[WHAT TO PRODUCE]
Repeat the records below word for word and omit each image.

*** GIVEN RECORDS ***

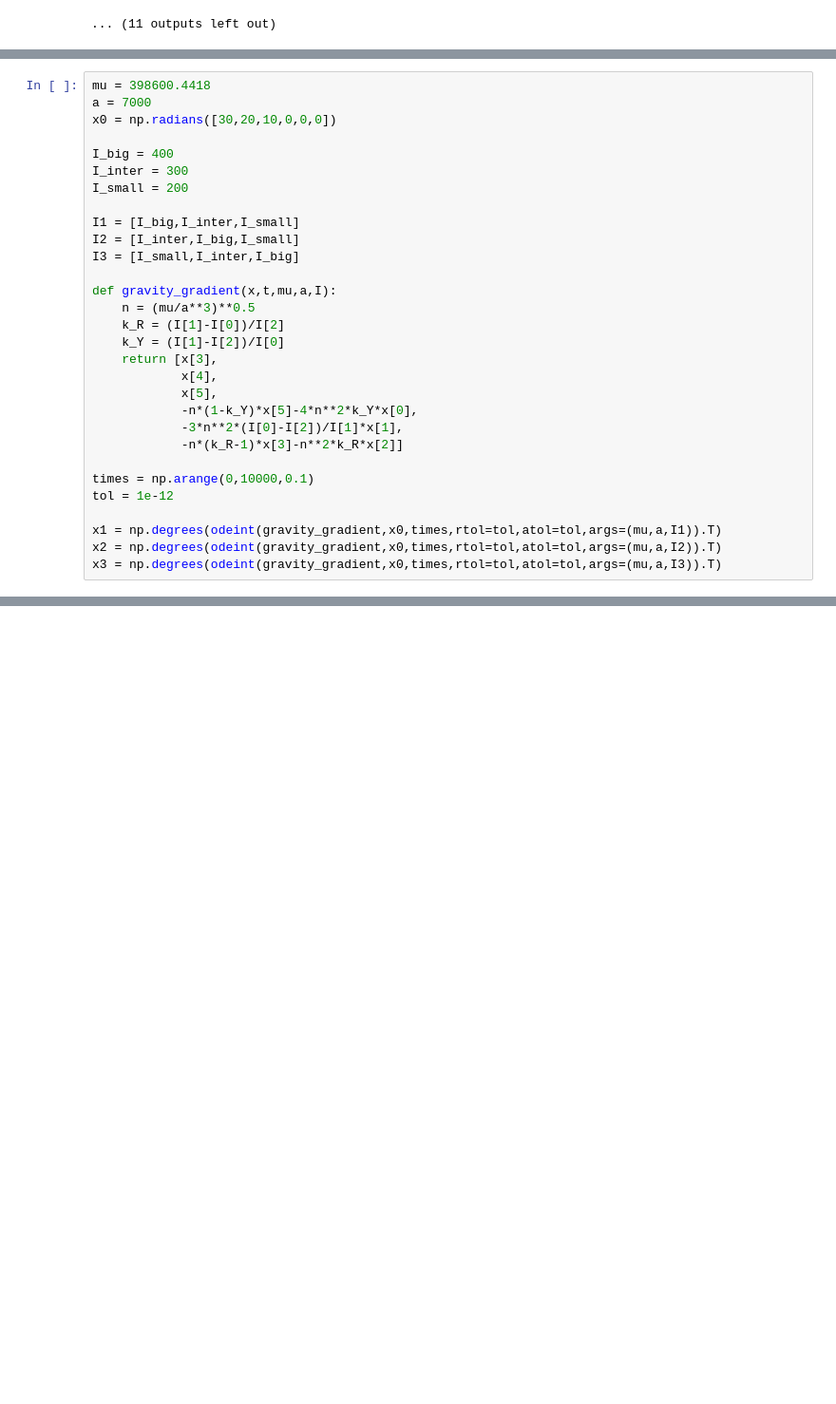
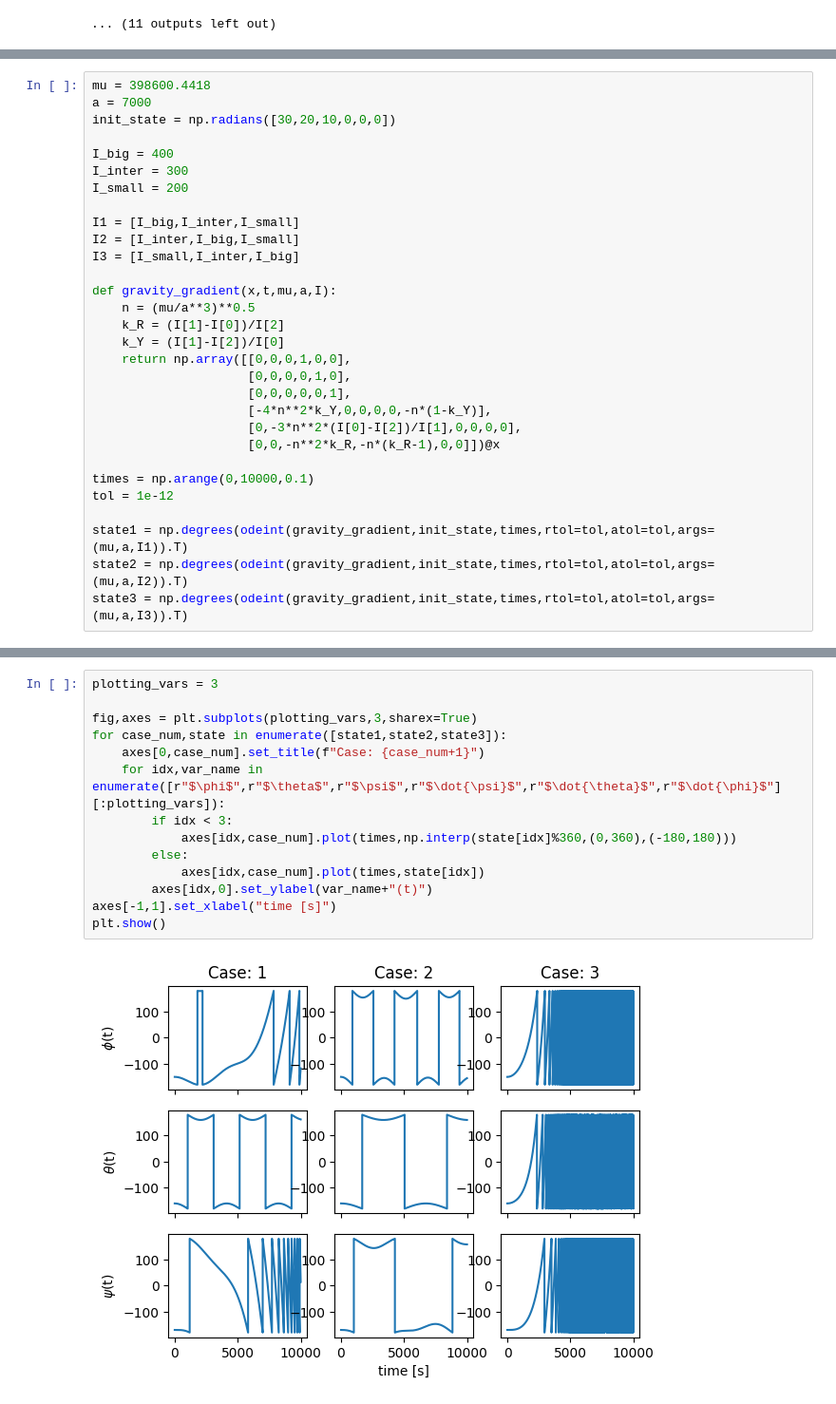
Before and after one commit to jjermstad24/Fall_2024_Classes, a Jupyter notebook: AERO_424/Homework_4.ipynb, the cells around one changed output, grey strips where cells are left out. Shown: that part at 95% size. Drawn from its saved outputs; the diff is of its cells as text; blank space fills up the shorter version.

```diff
--- a/AERO_424/Homework_4.ipynb
+++ b/AERO_424/Homework_4.ipynb
@@ -316,7 +404,7 @@ $$
 # %%
 mu = 398600.4418
 a = 7000
-x0 = np.radians([30,20,10,0,0,0])
+init_state = np.radians([30,20,10,0,0,0])
 
 I_big = 400
 I_inter = 300
@@ -330,16 +418,16 @@ def gravity_gradient(x,t,mu,a,I):
     n = (mu/a**3)**0.5
     k_R = (I[1]-I[0])/I[2]
     k_Y = (I[1]-I[2])/I[0]
-    return [x[3],
-            x[4],
-            x[5],
-            -n*(1-k_Y)*x[5]-4*n**2*k_Y*x[0],
-            -3*n**2*(I[0]-I[2])/I[1]*x[1],
-            -n*(k_R-1)*x[3]-n**2*k_R*x[2]]
+    return np.array([[0,0,0,1,0,0],
+                     [0,0,0,0,1,0],
+                     [0,0,0,0,0,1],
+                     [-4*n**2*k_Y,0,0,0,0,-n*(1-k_Y)],
+                     [0,-3*n**2*(I[0]-I[2])/I[1],0,0,0,0],
+                     [0,0,-n**2*k_R,-n*(k_R-1),0,0]])@x
 
 times = np.arange(0,10000,0.1)
 tol = 1e-12
 
-x1 = np.degrees(odeint(gravity_gradient,x0,times,rtol=tol,atol=tol,args=(mu,a,I1)).T)
-x2 = np.degrees(odeint(gravity_gradient,x0,times,rtol=tol,atol=tol,args=(mu,a,I2)).T)
-x3 = np.degrees(odeint(gravity_gradient,x0,times,rtol=tol,atol=tol,args=(mu,a,I3)).T)
+state1 = np.degrees(odeint(gravity_gradient,init_state,times,rtol=tol,atol=tol,args=(mu,a,I1)).T)
+state2 = np.degrees(odeint(gravity_gradient,init_state,times,rtol=tol,atol=tol,args=(mu,a,I2)).T)
+state3 = np.degrees(odeint(gravity_gradient,init_state,times,rtol=tol,atol=tol,args=(mu,a,I3)).T)
@@ -365,0 +438,16 @@ plt.show()
+# %%
+plotting_vars = 3
+
+fig,axes = plt.subplots(plotting_vars,3,sharex=True)
+for case_num,state in enumerate([state1,state2,state3]):
+    axes[0,case_num].set_title(f"Case: {case_num+1}")
+    for idx,var_name in enumerate([r"$\phi$",r"$\theta$",r"$\psi$",r"$\dot{\psi}$",r"$\dot{\theta}$",r"$\dot{\phi}$"][:plotting_vars]):
+        if idx < 3:
+            axes[idx,case_num].plot(times,np.interp(state[idx]%360,(0,360),(-180,180)))
+        else:
+            axes[idx,case_num].plot(times,state[idx])
+        axes[idx,0].set_ylabel(var_name+"(t)")
+axes[-1,1].set_xlabel("time [s]")
+plt.show()
+# %% [output]
+[figure, added]
```
Also changed, not shown: parts of 8 cells of this notebook.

***

[THE ANSWER]
Before and after one commit to jjermstad24/Fall_2024_Classes, a Jupyter notebook: AERO_424/Homework_4.ipynb, the cells around one changed output, grey strips where cells are left out. Shown: that part at 95% size. Drawn from its saved outputs; the diff is of its cells as text; blank space fills up the shorter version.

```diff
--- a/AERO_424/Homework_4.ipynb
+++ b/AERO_424/Homework_4.ipynb
@@ -316,7 +404,7 @@ $$
 # %%
 mu = 398600.4418
 a = 7000
-x0 = np.radians([30,20,10,0,0,0])
+init_state = np.radians([30,20,10,0,0,0])
 
 I_big = 400
 I_inter = 300
@@ -330,16 +418,16 @@ def gravity_gradient(x,t,mu,a,I):
     n = (mu/a**3)**0.5
     k_R = (I[1]-I[0])/I[2]
     k_Y = (I[1]-I[2])/I[0]
-    return [x[3],
-            x[4],
-            x[5],
-            -n*(1-k_Y)*x[5]-4*n**2*k_Y*x[0],
-            -3*n**2*(I[0]-I[2])/I[1]*x[1],
-            -n*(k_R-1)*x[3]-n**2*k_R*x[2]]
+    return np.array([[0,0,0,1,0,0],
+                     [0,0,0,0,1,0],
+                     [0,0,0,0,0,1],
+                     [-4*n**2*k_Y,0,0,0,0,-n*(1-k_Y)],
+                     [0,-3*n**2*(I[0]-I[2])/I[1],0,0,0,0],
+                     [0,0,-n**2*k_R,-n*(k_R-1),0,0]])@x
 
 times = np.arange(0,10000,0.1)
 tol = 1e-12
 
-x1 = np.degrees(odeint(gravity_gradient,x0,times,rtol=tol,atol=tol,args=(mu,a,I1)).T)
-x2 = np.degrees(odeint(gravity_gradient,x0,times,rtol=tol,atol=tol,args=(mu,a,I2)).T)
-x3 = np.degrees(odeint(gravity_gradient,x0,times,rtol=tol,atol=tol,args=(mu,a,I3)).T)
+state1 = np.degrees(odeint(gravity_gradient,init_state,times,rtol=tol,atol=tol,args=(mu,a,I1)).T)
+state2 = np.degrees(odeint(gravity_gradient,init_state,times,rtol=tol,atol=tol,args=(mu,a,I2)).T)
+state3 = np.degrees(odeint(gravity_gradient,init_state,times,rtol=tol,atol=tol,args=(mu,a,I3)).T)
@@ -365,0 +438,16 @@ plt.show()
+# %%
+plotting_vars = 3
+
+fig,axes = plt.subplots(plotting_vars,3,sharex=True)
+for case_num,state in enumerate([state1,state2,state3]):
+    axes[0,case_num].set_title(f"Case: {case_num+1}")
+    for idx,var_name in enumerate([r"$\phi$",r"$\theta$",r"$\psi$",r"$\dot{\psi}$",r"$\dot{\theta}$",r"$\dot{\phi}$"][:plotting_vars]):
+        if idx < 3:
+            axes[idx,case_num].plot(times,np.interp(state[idx]%360,(0,360),(-180,180)))
+        else:
+            axes[idx,case_num].plot(times,state[idx])
+        axes[idx,0].set_ylabel(var_name+"(t)")
+axes[-1,1].set_xlabel("time [s]")
+plt.show()
+# %% [output]
+[figure, added]
```
Also changed, not shown: parts of 8 cells of this notebook.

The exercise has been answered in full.